This latter is one of several disturbing truths about Trump absorbed, to varying degrees, by Washington’s friends and allies in the past six months. Naive, misguided Theresa May and Liam Fox, the Brexit trade secretary, still seem to think Trump’s word can be trusted and that he will deliver a favourable trade deal. It is one of many delusions explaining why Britain’s government is so disrespected. In sharp contrast, Angela Merkel, Germany’s chancellor, heads the realist, pragmatic group of leaders who are learning to deal with a post-Obama world where the word of the American president cannot be trusted. In this new world, longstanding US commitments and treaties may not be honoured and future collaboration on key policies, such as climate change, Russia and Chinese military expansionism, is held hostage to presidential whim and the blinkered perspectives of the Ohio bar-room.
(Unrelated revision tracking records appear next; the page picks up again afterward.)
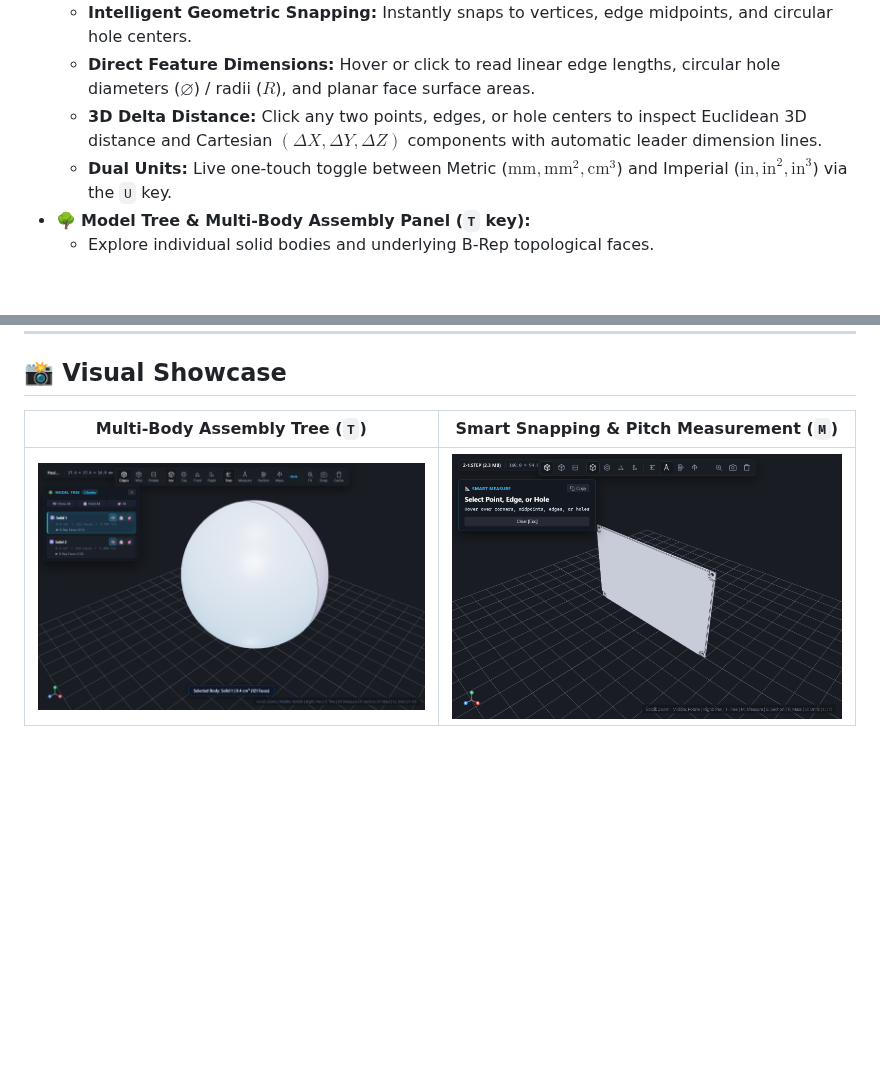
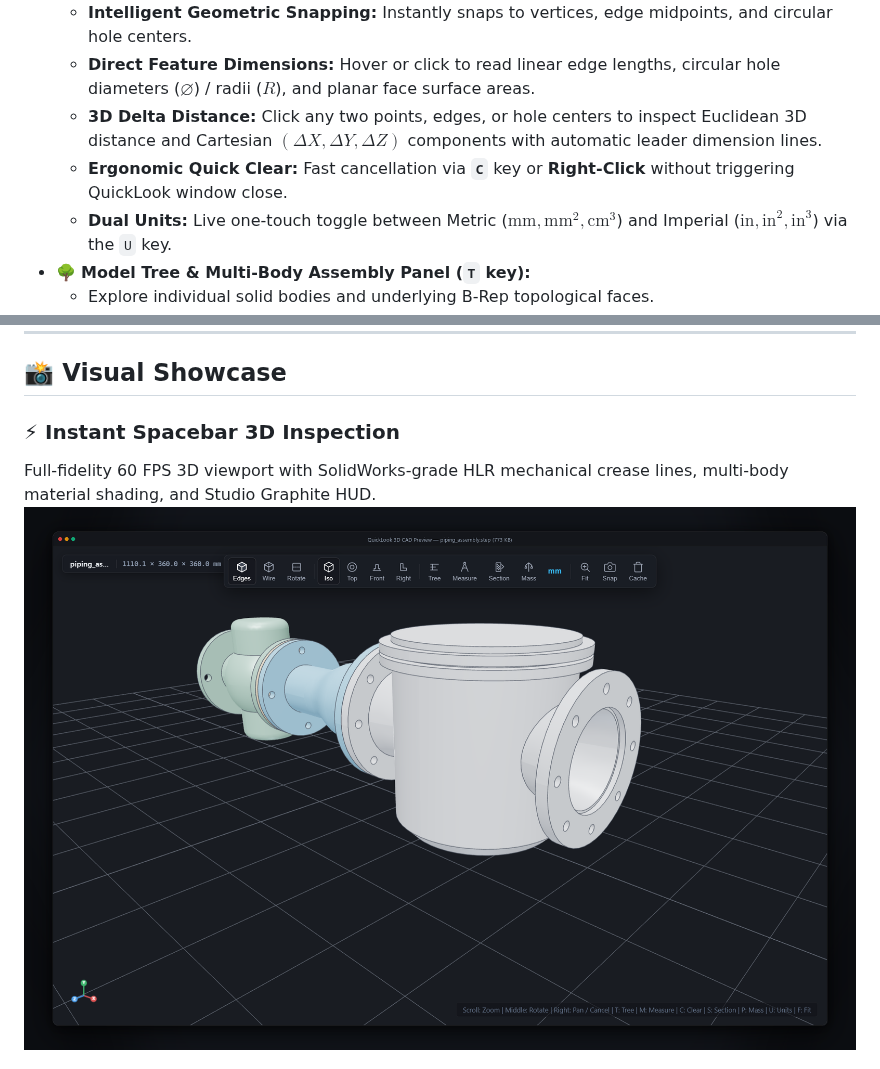
Before and after one commit to Mostafa214/QuickLook.Plugin.StepViewer, a Markdown page: README.md, 2 parts joined by grey strips. Rendered like a GitHub page; pictures changed too: docs/images/preview_hero.png, docs/images/preview_measure.png, docs/images/preview_tree.png; blank space fills up the shorter version.

```diff
--- a/README.md
+++ b/README.md
@@ -22,6 +22,7 @@
   * **Intelligent Geometric Snapping:** Instantly snaps to vertices, edge midpoints, and circular hole centers.
   * **Direct Feature Dimensions:** Hover or click to read linear edge lengths, circular hole diameters ($\varnothing$) / radii ($R$), and planar face surface areas.
   * **3D Delta Distance:** Click any two points, edges, or hole centers to inspect Euclidean 3D distance and Cartesian $(\Delta X, \Delta Y, \Delta Z)$ components with automatic leader dimension lines.
+  * **Ergonomic Quick Clear:** Fast cancellation via **`C`** key or **Right-Click** without triggering QuickLook window close.
   * **Dual Units:** Live one-touch toggle between Metric ($\text{mm}, \text{mm}^2, \text{cm}^3$) and Imperial ($\text{in}, \text{in}^2, \text{in}^3$) via the `U` key.
 * 🌳 **Model Tree & Multi-Body Assembly Panel (`T` key):**
   * Explore individual solid bodies and underlying B-Rep topological faces.
@@ -42,7 +43,7 @@
 
 ## 📸 Visual Showcase
 
-| Multi-Body Assembly Tree (`T`) | Smart Snapping & Pitch Measurement (`M`) |
-| :---: | :---: |
-| ![Model Tree Preview](docs/images/preview_tree.png) | ![Smart Measure Preview](docs/images/preview_measure.png) |
+### ⚡ Instant Spacebar 3D Inspection
+Full-fidelity 60 FPS 3D viewport with SolidWorks-grade HLR mechanical crease lines, multi-body material shading, and Studio Graphite HUD.
+![QuickLook 3D CAD Preview Hero](docs/images/preview_hero.png)
 
```
Also changed, not shown: other parts of README.md (+12 -4 lines), docs/images/preview_mass_props.png, 1 other file.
Merkel suggested earlier this year that the US (and Britain) could no longer be wholly relied upon. While not entirely true, for instance in the case of Anglo-American security guarantees for Germany and its sheltered exporters, it was plain what she meant. And this lesson has been understood by America’s enemies, too. In provocatively firing off another long-range, possibly nuclear-capable missile last week, North Korea seems to be testing how far it can go, geographically and politically. It is counting on Trump proving to be the blowhard that, until now, he has appeared to be.
Recent months have produced a litany of Trump threats and boasts over North Korea. There was no way, he said, that Pyongyang would deploy an ICBM capable of hitting the mainland US. “It’s not going to happen,” he tweeted. Wrong again, Donald. It did. By conducting its own satellite launch last week, ignoring western concerns, Iran has similarly thumbed its nose at Washington. Iran’s leaders should understand there would be “very serious” consequences if they pursued their ballistic missile programme, Trump had warned. Additional hints from Rex Tillerson, US secretary of state, and Jim Mattis, Pentagon chief, about regime change in Iran further darkened the strategic horizon. But guess what? Tehran took no notice at all. It went ahead anyway.
Or take Russia. Having played Trump to its advantage, Moscow’s open hand is turning into a clenched fist as it threatens reprisals over a new Congressional sanctions package. It was not hard to see this tactical switch coming, once it was clear Trump could not deliver the sort of concessions on Ukraine Putin craves. Except, in his fecklessness and blind vanity and courting Putin to the end, Trump didn’t see it coming at all. You can almost see Putin’s lip curl.
The common factor in all these situations is Trump’s self-induced powerlessness and ignorance, his chronic lack of credibility and presidential authority and consequent perceptions of US and western weakness. And in the case of all three actual or potential adversaries – North Korea, Iran and Russia – these perceptions are highly dangerous. Precisely because US responses, actions and reactions can no longer be relied upon or predicted, by friends and enemies alike, the potential for calamitous miscalculation is growing. This uncertainty, like the chaos in the White House and the extraordinary disarray of the American body politic, stems from Trump’s glaring unfitness for the highest office. As is now becoming ever plainer, this threatens us all.